Chemotherapy-induced cardiotoxicity remains a significant and unresolved issue in treating adult and pediatric cancer patients. Current approaches to surveillance are often inadequate to detect myocardial disease, which can delay medical therapy and lead to symptomatic heart failure. Evaluation includes the consideration of patients' symptoms and serologic biomarkers such as troponins and B-type natriuretic peptide, together with noninvasive imaging in the form of echocardiography or multiple-gated acquisition scanning. Three-dimensional echocardiography has been validated as the ultrasonic technique with the best accuracy for the calculation of left ventricular (LV) ejection fraction.1,2 In comparison with cardiovascular magnetic resonance, the current gold standard, it can be considered our tool of choice for the initial evaluation and follow-up of the chemotherapy patient—given its advantages in cost and availability. When 3-dimensional echocardiography is unavailable or the quality of the images is poor, ultrasonic contrast imaging can be useful for the optimal definition of endocardial borders and for the identification of the true cardiac apex, thereby strengthening the ability of the interpreter to accurately calculate cavity volumes and ejection fraction.
Conventional echocardiography detects changes in cardiac function, but it is usually late in doing so. Diastolic function has been investigated to see whether relaxation measurements can predict the development of cardiotoxicity. However, so far, diastolic measures have proved more complex than systolic to obtain and interpret. Diastole is described with multiple echocardiographic measures that can prove difficult to reproduce. Until now, multiple diastolic measurements have had varying levels of success in identifying early cardiac toxicity. This is well illustrated in a study of patients who had been exposed to anthracyclines in childhood for the treatment of leukemia.3 More advanced echocardiographic techniques, including myocardial strain imaging, might provide earlier detection of myocardial dysfunction and offer an additional noninvasive measure to follow these patients longitudinally. Strain echocardiography with speckle-tracking imaging is a technique that analyzes motion by tracking acoustic reflections within an ultrasonic window. The image is processed with algorithms that track defined regions of interest, with digital loops obtained at high frame rates.4,5 The technology has been used to characterize the function of ventricular tissue and, it is hoped, to detect tissue-level or mechanical changes that can occur earlier than observed wall-motion defects. This already has been demonstrated in animal models.6 Recent reports also suggest that the use of strain imaging, in addition to traditional echocardiographic techniques, can offer significant prognostic information in the adult population.7
These findings have established the basis for an ongoing collaboration between MD Anderson Cancer Center and Texas Children's Hospital to determine the feasibility and clinical usefulness of strain analysis in our echocardiographic surveillance of pediatric cardiotoxicity. The use of these novel imaging techniques is advantageous because they do not require a blood specimen, which can be challenging to obtain from pediatric patients. Strain echocardiography and other noninvasive techniques can supplement biomarkers in monitoring actively treated patients and long-term pediatric cancer survivors.
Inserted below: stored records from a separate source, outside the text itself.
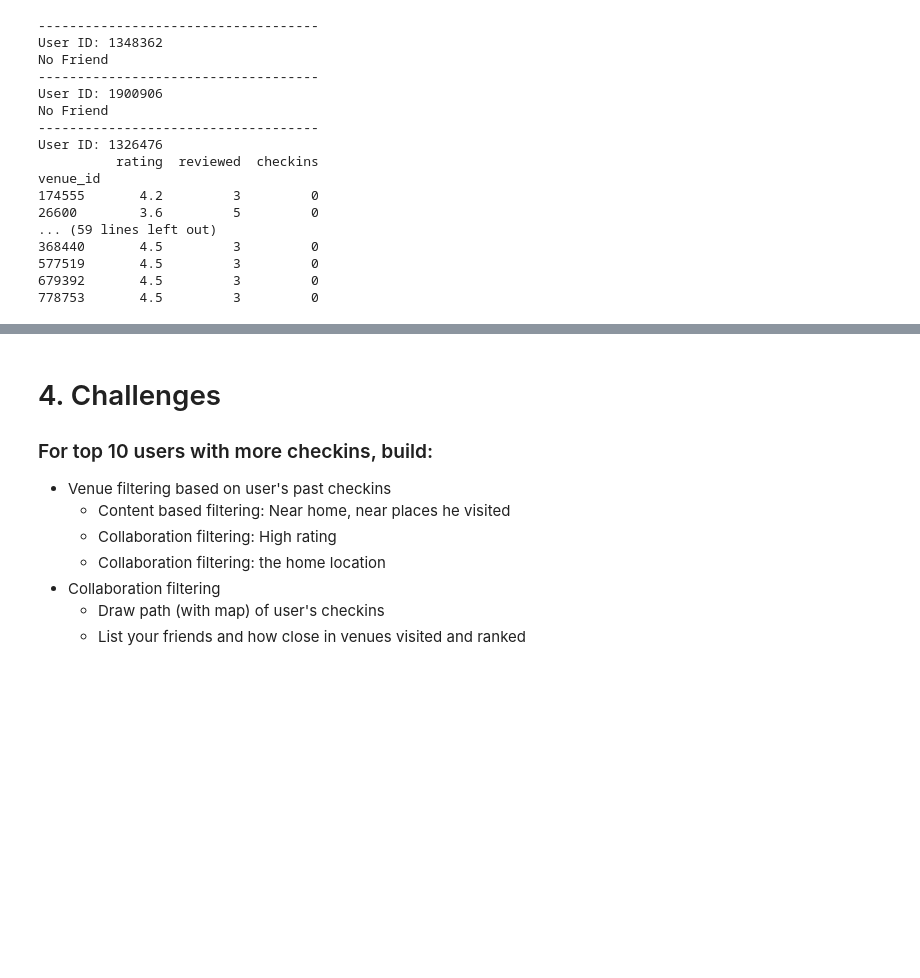
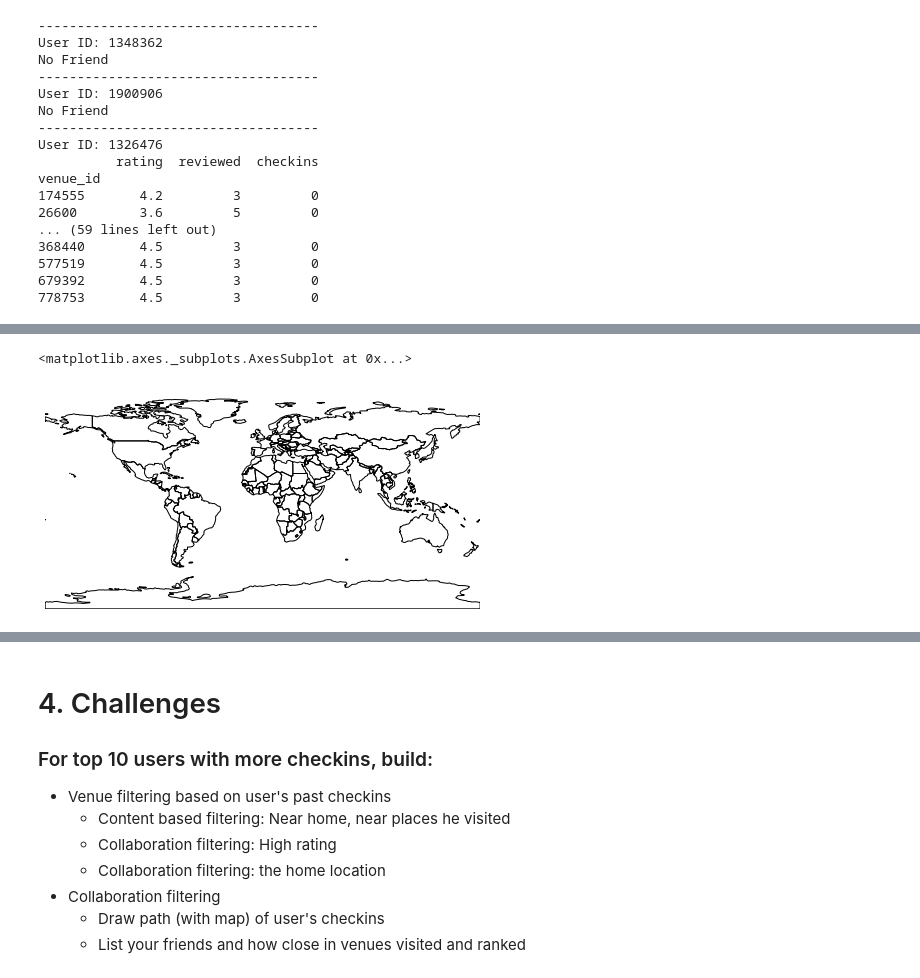
Before and after one commit to stefanauwyang/ml-engineer, a Jupyter notebook: ML-Engineer-Notebook.ipynb, the cells around one changed output, grey strips where cells are left out. Cells and saved outputs as stored; diff of their text form; code cells hidden in the pictures; blank space fills up the shorter version.

```diff
--- a/ML-Engineer-Notebook.ipynb
+++ b/ML-Engineer-Notebook.ipynb
@@ -464,0 +780,9 @@ venue_id
+# %%
+world = geopandas.read_file(
+    geopandas.datasets.get_path('naturalearth_lowres')
+)
+# %%
+geoplot.polyplot(world, figsize=(8, 4))
+# %% [output]
+<matplotlib.axes._subplots.AxesSubplot at 0x...>
+[figure, added]
```
Also changed, not shown: parts of 51 cells of this notebook.
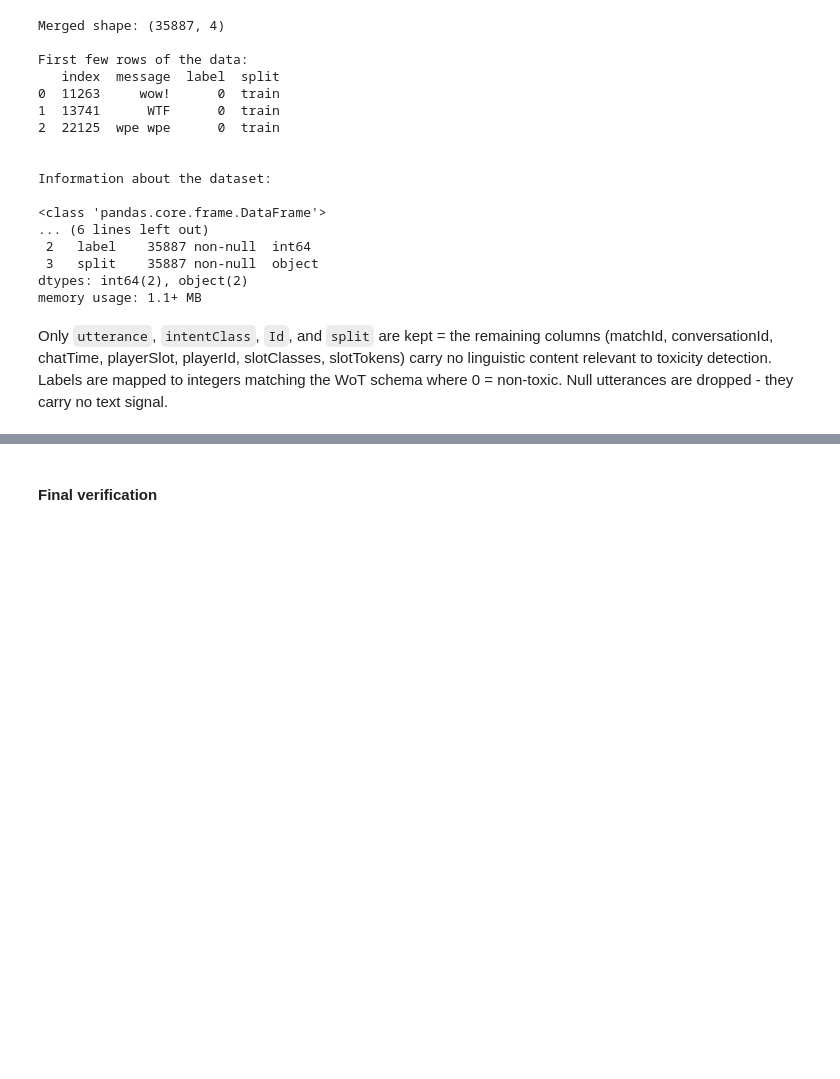
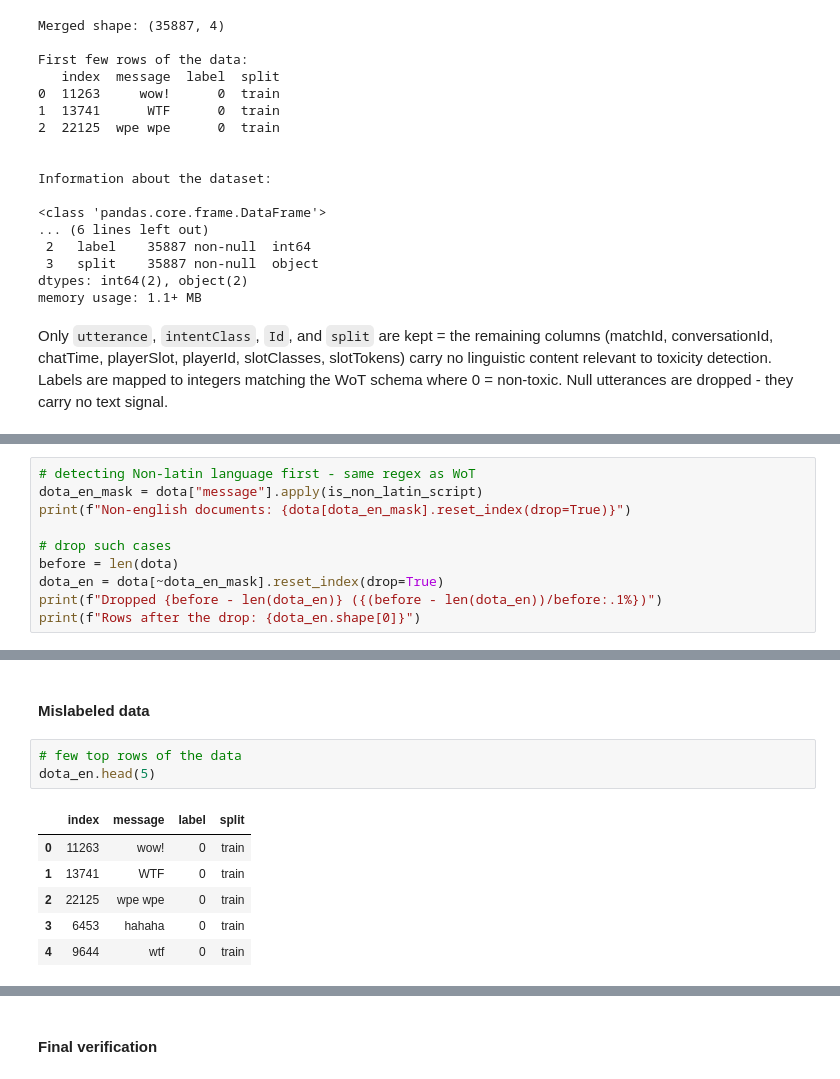
Before and after one commit to paolacalle/gaming-toxicity-detection, a Jupyter notebook: notebooks/gaming/initial_cleaning_gaming.ipynb, the cells around one changed output, grey strips where cells are left out. Saved outputs shown, nothing was run; the diff lists cells and outputs as text; blank space fills up the shorter version.

```diff
--- a/notebooks/gaming/initial_cleaning_gaming.ipynb
+++ b/notebooks/gaming/initial_cleaning_gaming.ipynb
@@ -225,0 +459,10 @@ Only `utterance`, `intentClass`, `Id`, and `split` are kept = the remaining colu
+# %%
+# detecting Non-latin language first - same regex as WoT
+dota_en_mask = dota["message"].apply(is_non_latin_script)
+print(f"Non-english documents: {dota[dota_en_mask].reset_index(drop=True)}")
+
+# drop such cases
+before = len(dota)
+dota_en = dota[~dota_en_mask].reset_index(drop=True)
+print(f"Dropped {before - len(dota_en)} ({(before - len(dota_en))/before:.1%})")
+print(f"Rows after the drop: {dota_en.shape[0]}")
@@ -225,0 +515,12 @@ Only `utterance`, `intentClass`, `Id`, and `split` are kept = the remaining colu
+# %% [markdown]
+#### Mislabeled data
+# %%
+# few top rows of the data
+dota_en.head(5)
+# %% [output]
+|  | index | message | label | split |
+| 0 | 11263 | wow! | 0 | train |
+| 1 | 13741 | WTF | 0 | train |
+| 2 | 22125 | wpe wpe | 0 | train |
+| 3 | 6453 | hahaha | 0 | train |
+| 4 | 9644 | wtf | 0 | train |
```
Also changed, not shown: parts of 36 cells of this notebook.
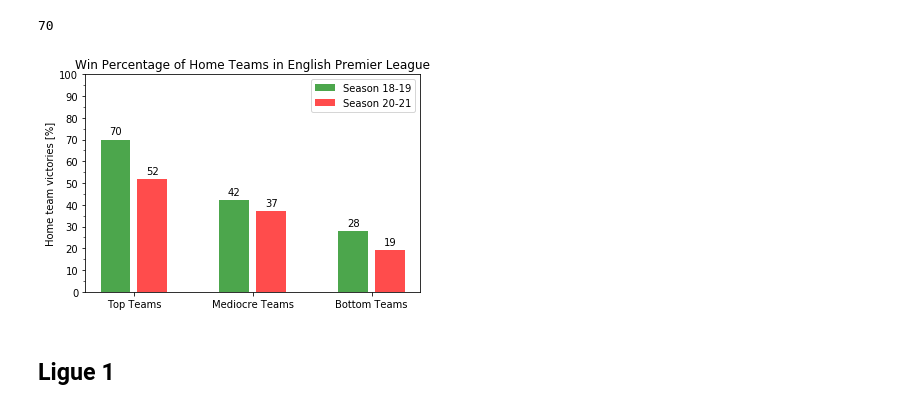
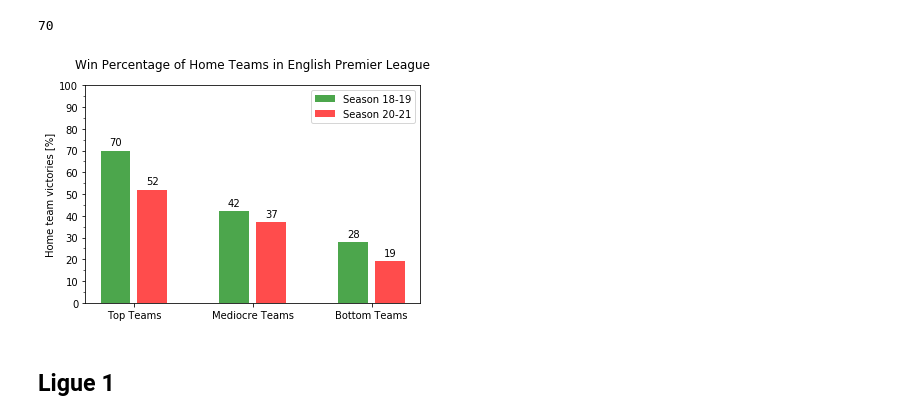
Before and after one commit to cina-r/Soccer_Home_Advantage, a Jupyter notebook: home_advantage.ipynb, the cells around one changed output. Saved outputs shown, nothing was run; the diff lists cells and outputs as text; code cells hidden in the pictures.

Commit message:
Prettify plots

```diff
--- a/home_advantage.ipynb
+++ b/home_advantage.ipynb
@@ -351,35 +351,35 @@ ax.set_xticklabels(labels)
 # ax.set_ylim(0, 100)
 plt.yticks(np.arange(0, 110, 10))
 ax.yaxis.set_minor_locator(tck.MultipleLocator(5))
 ax.legend()
 
 
 def autolabel(rects):
     """Attach a text label above each bar in *rects*, displaying its height."""
     for rect in rects:
         height = rect.get_height()
         ax.annotate('{}'.format(height),
                     xy=(rect.get_x() + rect.get_width() / 2, height),
                     xytext=(0, 3),  # 3 points vertical offset
                     textcoords="offset points",
                     ha='center', va='bottom')
 
 autolabel(rects1)
 autolabel(rects2)
 
 
 # ratio_avg_18 = sum(dict_home_18.values()) / len(dict_home_18)
 # ratio_avg_20 = sum(dict_home_20.values()) / len(dict_home_20)
 # plt.axhline(y=ratio_avg_18, color="green", linestyle="--", alpha=0.7)
 # plt.axhline(y=ratio_avg_20, color="red", linestyle="--", alpha=0.7)
 
 
 # fig.tight_layout()
-plt.title('Win Percentage of Home Teams in English Premier League')
+plt.title('Win Percentage of Home Teams in English Premier League', y=1.05)
 plt.savefig('epl_top_medi_bottom.png')
 # plt.show()
 # %% [output]
-[figure, old version]
+[figure, new version]
 # %% [markdown]
 ## Ligue 1
 # %%
```
Also changed, not shown: parts of 1 cell of this notebook.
Furthermore, this approach might enable earlier detection of cardiotoxicity, referral to a cardiologist, and treatment of cardiomyopathy or heart failure.
Cardiovascular magnetic resonance can be used to characterize myocardial tissue and to evaluate LV performance. Given the association of anthracycline administration with cardiovascular events, several recent investigations have used magnetic resonance imaging of the heart and vascular system to identify potential mechanisms (and early evidence) of cardiovascular injury in patients treated for cancer. Using an animal model, Lightfoot and colleagues8 discovered a new MRI myocardial tissue characterization technique for identifying early evidence of myocellular injury after exposure to doxorubicin. Importantly, this evidence was associated with intracellular vacuolation and preceded substantive clinical deterioration in LV performance. Future studies are needed in human subjects to determine whether noninvasive magnetic resonance techniques that characterize myocardial tissue can find early evidence of myocellular injury before the development of a severely reduced LV ejection fraction or the onset of congestive heart failure. To answer questions concerning vascular injury (primarily myocardial infarction and stroke), Chaosuwannakit and colleagues9 recently performed a case-control study that evaluated aortic stiffness in cancer survivors and in members of a control group. Relatively early upon the receipt of anthracycline chemotherapy, aortas became stiff in the cancer patients, relative to the aortas of the healthy individuals. Given the marked association of aortic stiffness with LV hypertrophy and with future cardiovascular events, further studies should be performed to determine whether vascular stiffening upon receipt of anthracyclines has these associations.
In conclusion, the rise of cardiovascular morbidity and death in cancer survivors threatens to offset some of the substantive reductions in cancer-related morbidity and death that have been achieved with recently developed chemotherapeutic agents. New studies, such as these with innovative cardiovascular magnetic resonance techniques, might well find early evidence of myocellular or vascular injury and thereby enable early treatment to reduce the cardiovascular morbidity and death associated with cancer survivors.